And When to Seek Help

Placing a baby for adoption is not easy. It’s a sacrifice that sets your child up to receive all of the opportunities that he or she deserves, but it’s going to come at an emotional cost to you. In fact, choosing adoption for your child may come with a grief and loss process that, initially, feels like grieving the death of a loved one. This is okay, and it’s totally normal.

However, it’s important to be able to tell the difference between grief and depression after your child has gone home with their adoptive family. Grief is expected and will eventually subside, but depression is something that needs serious attention. Continue reading to learn more about the telltale signs of both grief and depression.

The Seven Stages of Grief

If you place your child for adoption, you may experience some semblance of the following stages of grief. There is no set timeline for any step, and they may occur in any order.

  • Denial: If at any point during your pregnancy or placement, you thought, “I can’t believe this is happening to me,” that’s denial kicking in. It can happen at any point, and it’s typically one of the first stages of grief. You feel that your situation isn’t fair and that you didn’t deserve this.

  • Anger: You may be angry at the father of your child, at yourself, or at the situation in general.

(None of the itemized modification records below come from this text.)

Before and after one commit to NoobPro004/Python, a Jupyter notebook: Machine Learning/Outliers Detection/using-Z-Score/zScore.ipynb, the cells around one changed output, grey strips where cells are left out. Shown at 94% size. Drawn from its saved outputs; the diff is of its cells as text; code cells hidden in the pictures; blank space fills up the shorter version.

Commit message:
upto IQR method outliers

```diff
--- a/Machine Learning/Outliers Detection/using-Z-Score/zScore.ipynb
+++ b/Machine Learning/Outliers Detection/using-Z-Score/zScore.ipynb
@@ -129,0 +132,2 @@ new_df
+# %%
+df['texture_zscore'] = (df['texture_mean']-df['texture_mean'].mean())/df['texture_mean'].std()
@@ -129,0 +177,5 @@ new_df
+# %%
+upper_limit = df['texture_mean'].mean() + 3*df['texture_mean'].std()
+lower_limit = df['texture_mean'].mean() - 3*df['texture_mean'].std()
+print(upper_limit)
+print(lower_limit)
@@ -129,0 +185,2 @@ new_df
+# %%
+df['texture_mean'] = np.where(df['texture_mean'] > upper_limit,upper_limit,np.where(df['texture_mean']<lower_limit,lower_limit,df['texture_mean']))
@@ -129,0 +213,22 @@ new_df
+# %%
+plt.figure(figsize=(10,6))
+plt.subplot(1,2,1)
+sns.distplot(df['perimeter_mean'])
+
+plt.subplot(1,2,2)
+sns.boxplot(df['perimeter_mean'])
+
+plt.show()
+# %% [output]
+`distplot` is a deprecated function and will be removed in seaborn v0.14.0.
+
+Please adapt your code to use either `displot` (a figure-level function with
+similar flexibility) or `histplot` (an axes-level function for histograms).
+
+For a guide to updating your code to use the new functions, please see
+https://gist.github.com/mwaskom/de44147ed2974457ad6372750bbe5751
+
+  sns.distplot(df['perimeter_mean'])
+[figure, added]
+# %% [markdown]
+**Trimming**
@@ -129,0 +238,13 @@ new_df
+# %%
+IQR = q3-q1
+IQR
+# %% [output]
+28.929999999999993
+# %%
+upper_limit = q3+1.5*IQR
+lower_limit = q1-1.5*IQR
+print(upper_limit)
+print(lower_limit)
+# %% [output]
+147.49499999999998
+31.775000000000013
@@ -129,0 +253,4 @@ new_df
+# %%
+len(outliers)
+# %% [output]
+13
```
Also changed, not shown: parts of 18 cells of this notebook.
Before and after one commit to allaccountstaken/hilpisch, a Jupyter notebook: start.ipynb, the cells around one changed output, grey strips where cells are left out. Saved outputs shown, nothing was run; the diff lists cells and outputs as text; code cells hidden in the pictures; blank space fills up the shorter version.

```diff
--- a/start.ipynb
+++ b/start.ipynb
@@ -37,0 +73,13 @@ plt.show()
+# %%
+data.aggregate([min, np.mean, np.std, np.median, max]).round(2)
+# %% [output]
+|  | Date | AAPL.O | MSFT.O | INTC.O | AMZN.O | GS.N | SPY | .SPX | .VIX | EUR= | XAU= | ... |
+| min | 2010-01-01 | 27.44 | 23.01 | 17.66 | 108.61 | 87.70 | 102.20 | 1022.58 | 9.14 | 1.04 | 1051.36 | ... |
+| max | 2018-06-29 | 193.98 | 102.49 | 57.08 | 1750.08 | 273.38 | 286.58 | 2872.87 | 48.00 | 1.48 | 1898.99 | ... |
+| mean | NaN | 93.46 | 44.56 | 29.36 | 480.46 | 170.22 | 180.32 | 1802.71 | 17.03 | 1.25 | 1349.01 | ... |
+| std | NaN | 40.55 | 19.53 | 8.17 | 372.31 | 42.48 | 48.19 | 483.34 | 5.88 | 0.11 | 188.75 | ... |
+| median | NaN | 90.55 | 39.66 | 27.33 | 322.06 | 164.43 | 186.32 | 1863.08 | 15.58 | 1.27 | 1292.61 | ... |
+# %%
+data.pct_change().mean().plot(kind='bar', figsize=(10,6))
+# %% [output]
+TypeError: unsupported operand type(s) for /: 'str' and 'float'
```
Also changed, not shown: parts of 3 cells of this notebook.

It’s completely normal, and can be healthy as long as you don’t express this feeling in unhealthy ways.

  • Shock: This frequently happens when learning of your pregnancy in the first place. Determining what to do about an unplanned pregnancy is a life-changing choice, and it’s normal to feel shocked and frozen when facing it in the beginning.

  • Depression: The thought of someone else raising your child may elicit a situational depression. However, this frequently begins to go away once you find the right adoptive family for your child. It’s normal to experience temporary depression during the adoption process, but if it continues and becomes as extreme as the condition described later in this article, you may need to seek help.

  • Fear: The thought of your child living with someone else may bring on feelings of fear for him or her. Once you become comfortable with the adoptive family you’ve chosen, these feeling should begin to subside.

  • Guilt: For a while, you may feel guilty for choosing adoption for your baby instead of parenting. This is completely normal, but it’s important to remind yourself — even when feeling this way — that you made the best choice for your child.

  • Acceptance: Eventually, you will come to accept that adoption was the best decision and that your child is living a happy, healthy life. It may take time, but you will eventually become comfortable with your choice and even grateful for the strength it took for you to make it.

It’s important to remember that grief is a natural response to loss and will eventually begin to fade. With grief, there is always a light at the end of the tunnel.

Symptoms of Depression

If you experience any of the following symptoms every day for two weeks or more, it may be time to reach out for professional help:

  • Loss of appetite and/or significant weight loss

  • Irregular sleep patterns that include sleeping too much or too little

  • Fatigue and loss of energy

  • Loss of interest in doing activities that normally appeal to you

  • Depressed mood

  • Easily irritable

  • Difficulty concentrating on normal tasks

  • Any thoughts of death or suicide (If you are experiencing these thoughts, please call the suicide hotline at 1-800-273-8255 immediately.)

  • Consistent isolation of self from others

Depression can make it difficult to function even during the most routine of activities, and it’s extremely important to consult with a physician or mental health provider if you think you may be depressed. Grief has an end point and will eventually get better, but depression lingers past what would be considered the normal grieving process. If you are feeling hopeless and don’t expect to ever come to an endpoint in the way you are feeling, it’s possible that you may be experiencing something beyond the traditional grieving process after placing your child for adoption.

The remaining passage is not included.